COP23 has just closed in Bonn, Germany, the conference intended to define how the Paris Agreement on climate change should be applied. It seems that, besides the painful slowness of the government representatives to agree on the basic terms, for the first time, the topic of agriculture has been given space for discussion. The negotiators have begun to take into consideration the remarkable margin for improvement in greenhouse gas emissions which would result from a change in our present food system.
Unfortunately, however, we have once again seen a clash between two opposite and irreconcilable visions of the world. On the one hand, there are the promoters of a technological solutions based on patents, sophisticated machines, and highly specialized professionals that would study ways of adapting to climate change using complex systems, so-called smart agriculture. On the other hand, the organizations of civil society propose a solution formed by agricultural systems that derive from traditional knowledge, though by no means obsolete or inefficient, such as agroecology and other low-impact practices which preserve essential resources at risk, like the fertility of the soil and the availability of clean water.

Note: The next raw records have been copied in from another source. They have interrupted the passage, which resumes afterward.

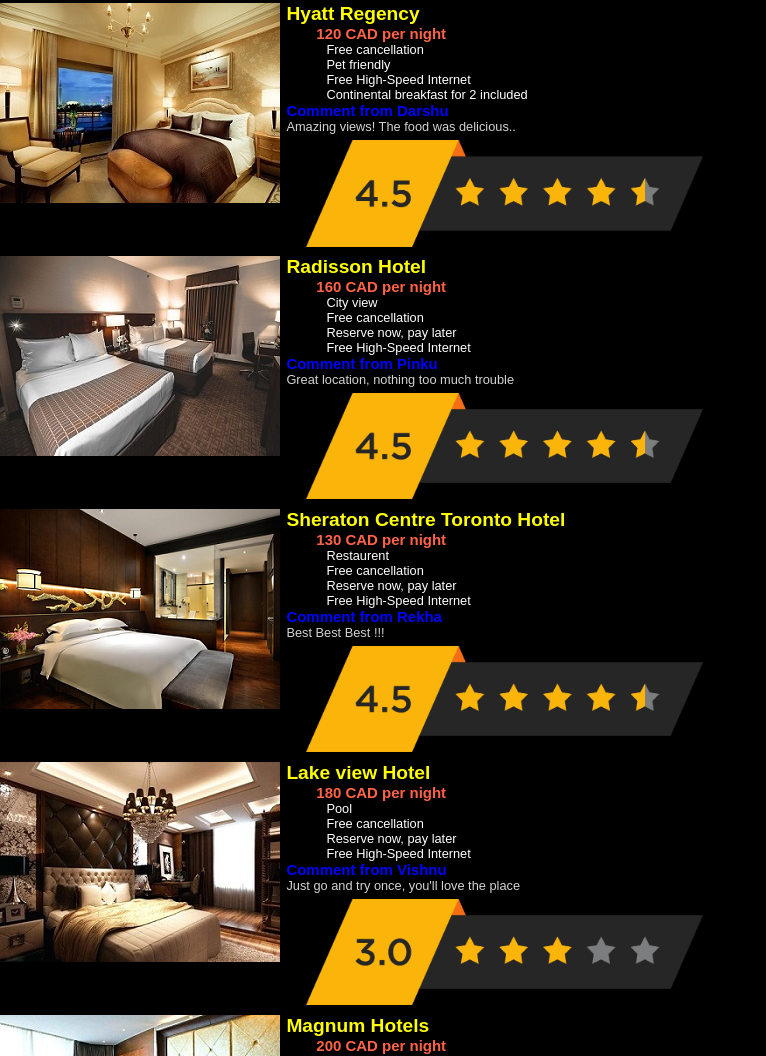
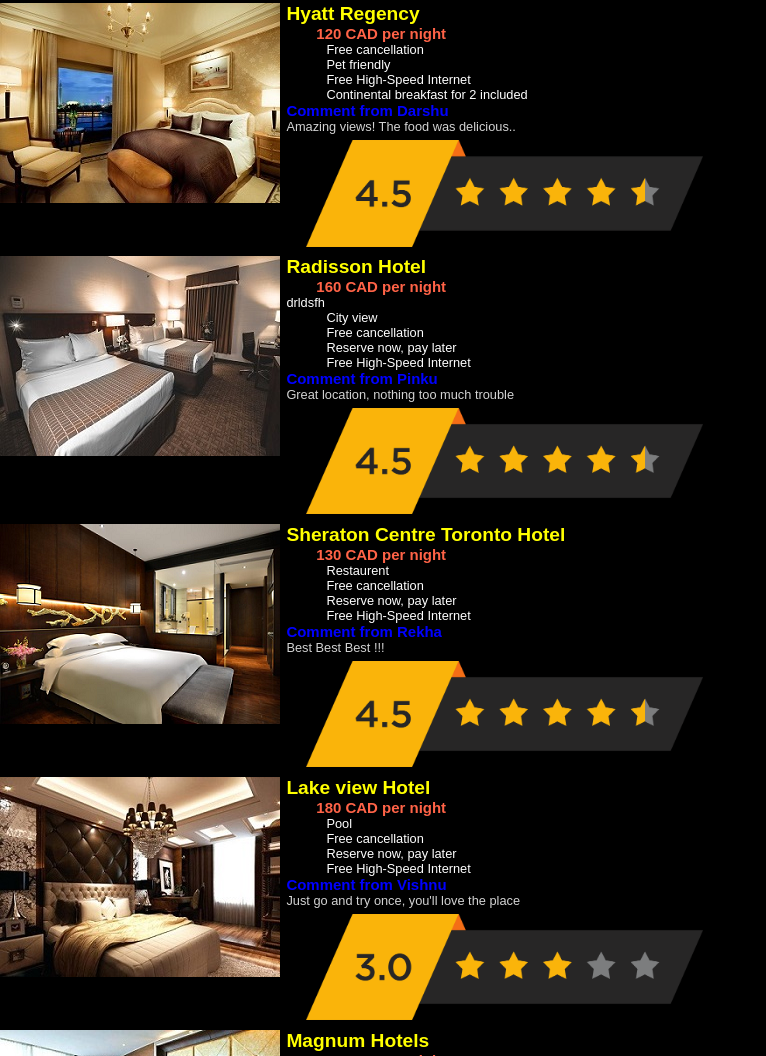
Before and after one commit to dimpyvaidya/composite, a plain HTML site: page index.html in a window 1280 px wide. Shown: the part 1703-2759 px from the top of the page, without its empty margins (0-766 px from the left). Drawn offline with Linux system fonts and the light colour scheme; files whose address does not match are found by name.

Commit message:
Composite

```diff
--- a/index.html
+++ b/index.html
@@ -193,7 +193,7 @@
         <div>
             <h2 class="hotelnm">Radisson Hotel</h2>
             <h3 class="price">160 CAD per night</h3>
-
+            drldsfh
             <ul class="desc">
                 <li>City view</li>
                 <li>Free cancellation</li>
```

The pressure in favor of the adoption of the techno-agricultural model are extremely strong, because it would guarantee business as usual, i.e. the profits of the largest corporations, the only ones able to finance private scientific research and protect their inventions with patents. But we are convinced that the road we need to take is completely different, one based on the strengthening of rural economies and local communities, respect for wider environmental and social considerations, and fundamentally different models of food production, distribution and consumption.